• Aim of the exercise: Check every line below for the word "index" and copy each one that has it.

[Stored dataset items]
####
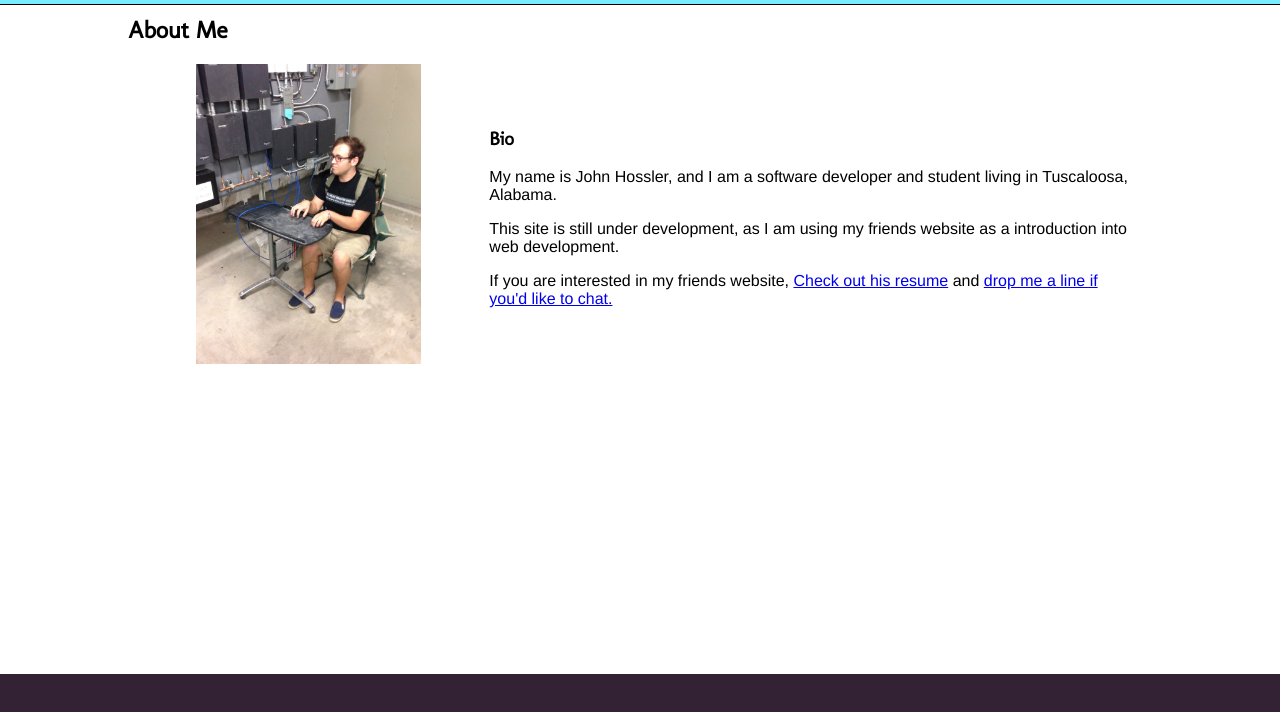
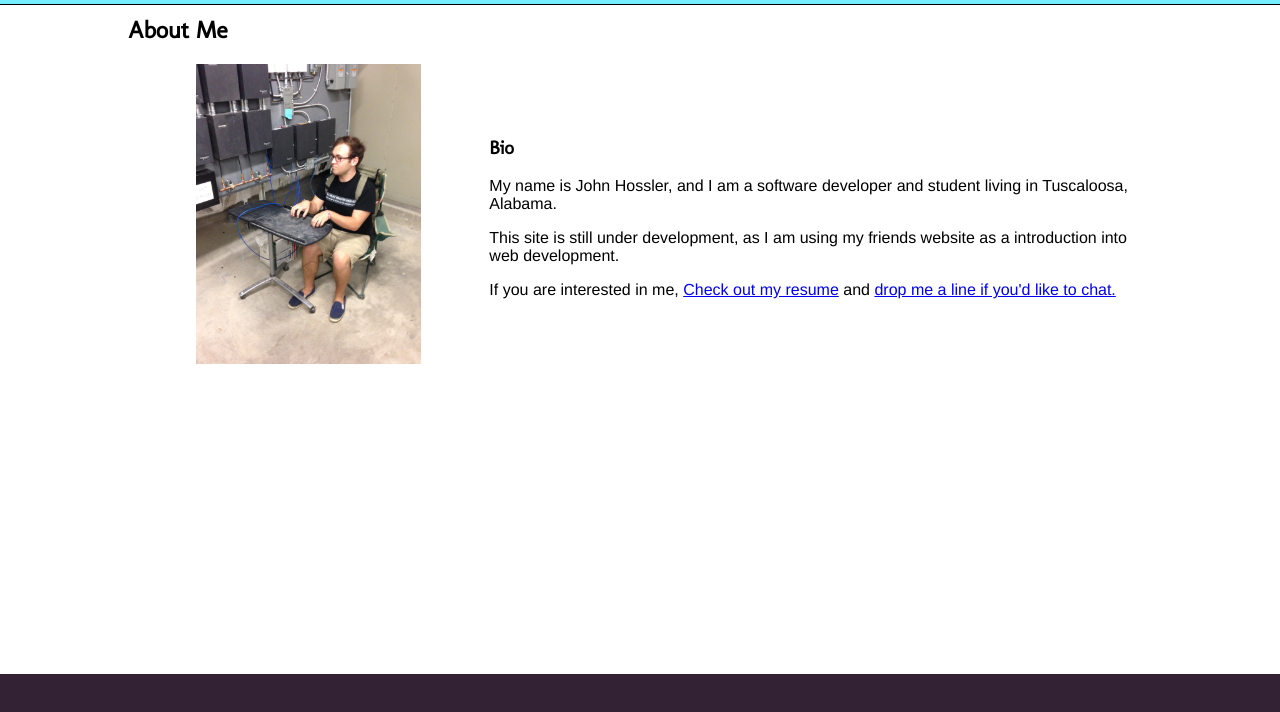
Before and after one commit to jmhossler/jmhossler.github.io, a plain HTML site: page index.html in a window 1280 px wide. Shown: the part 86-798 px from the top of the page. Drawn offline with Linux system fonts and the light colour scheme; a web font is replaced by a local one.

Commit message:
Automated commit at 2016-01-11 21:56:45 UTC by middleman-deploy 0.3.0

```diff
--- a/index.html
+++ b/index.html
@@ -46,9 +46,9 @@
       in Tuscaloosa, Alabama.</p>
       <p>This site is still under development, as I am using my friends website as a
       introduction into web development.</p>
-      <p>If you are interested in my friends website,
+      <p>If you are interested in me,
       <a href="https://github.com/jmhossler/dperny.net/raw/master/source/contact/Resume.pdf">
-        Check out his resume</a>
+        Check out my resume</a>
       and
       <a href="/contact">drop me a line if you'd like to chat.</a>
       </p>
```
####
• Response area:
Before and after one commit to jmhossler/jmhossler.github.io, a plain HTML site: page index.html in a window 1280 px wide. Shown: the part 86-798 px from the top of the page. Drawn offline with Linux system fonts and the light colour scheme; a web font is replaced by a local one.
--- a/index.html
+++ b/index.html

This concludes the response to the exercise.